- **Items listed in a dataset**
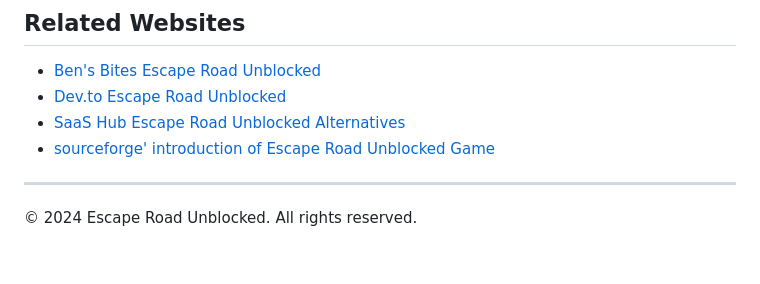
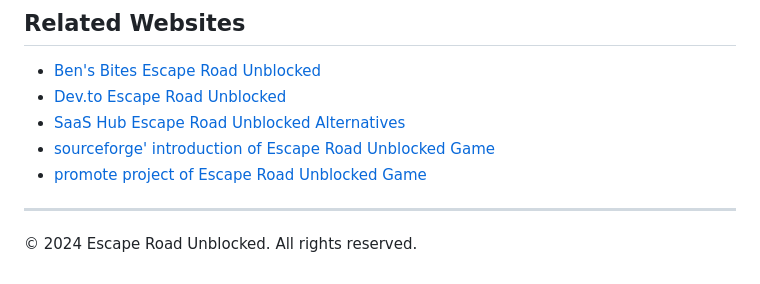
Before and after one commit to wutdahail34/escape-html, a Markdown page: README.md, the part around the change. GitHub-like rendering.

```diff
--- a/README.md
+++ b/README.md
@@ -100,6 +100,7 @@ Perfect for:
 - [Dev.to Escape Road Unblocked](https://dev.to/_ab56e9bbfaff3a478352a/escape-road-unblocked-a-browser-based-police-chase-game-with-nextjs-14-2im6)
 - [SaaS Hub Escape Road Unblocked Alternatives](https://www.saashub.com/escape-road-unblocked-alternatives)
 - [sourceforge' introduction of Escape Road Unblocked Game](https://sourceforge.net/projects/escape-html/)
+- [promote project of Escape Road Unblocked Game](https://www.promoteproject.com/startup/175565/escape-road-unblocked-game)
 
 ---
 
```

- **Exercise details**
Please repeat the records above exactly, leaving every picture out.

- **Answer for this exercise**
Before and after one commit to wutdahail34/escape-html, a Markdown page: README.md, the part around the change. GitHub-like rendering.

```diff
--- a/README.md
+++ b/README.md
@@ -100,6 +100,7 @@ Perfect for:
 - [Dev.to Escape Road Unblocked](https://dev.to/_ab56e9bbfaff3a478352a/escape-road-unblocked-a-browser-based-police-chase-game-with-nextjs-14-2im6)
 - [SaaS Hub Escape Road Unblocked Alternatives](https://www.saashub.com/escape-road-unblocked-alternatives)
 - [sourceforge' introduction of Escape Road Unblocked Game](https://sourceforge.net/projects/escape-html/)
+- [promote project of Escape Road Unblocked Game](https://www.promoteproject.com/startup/175565/escape-road-unblocked-game)
 
 ---
 
```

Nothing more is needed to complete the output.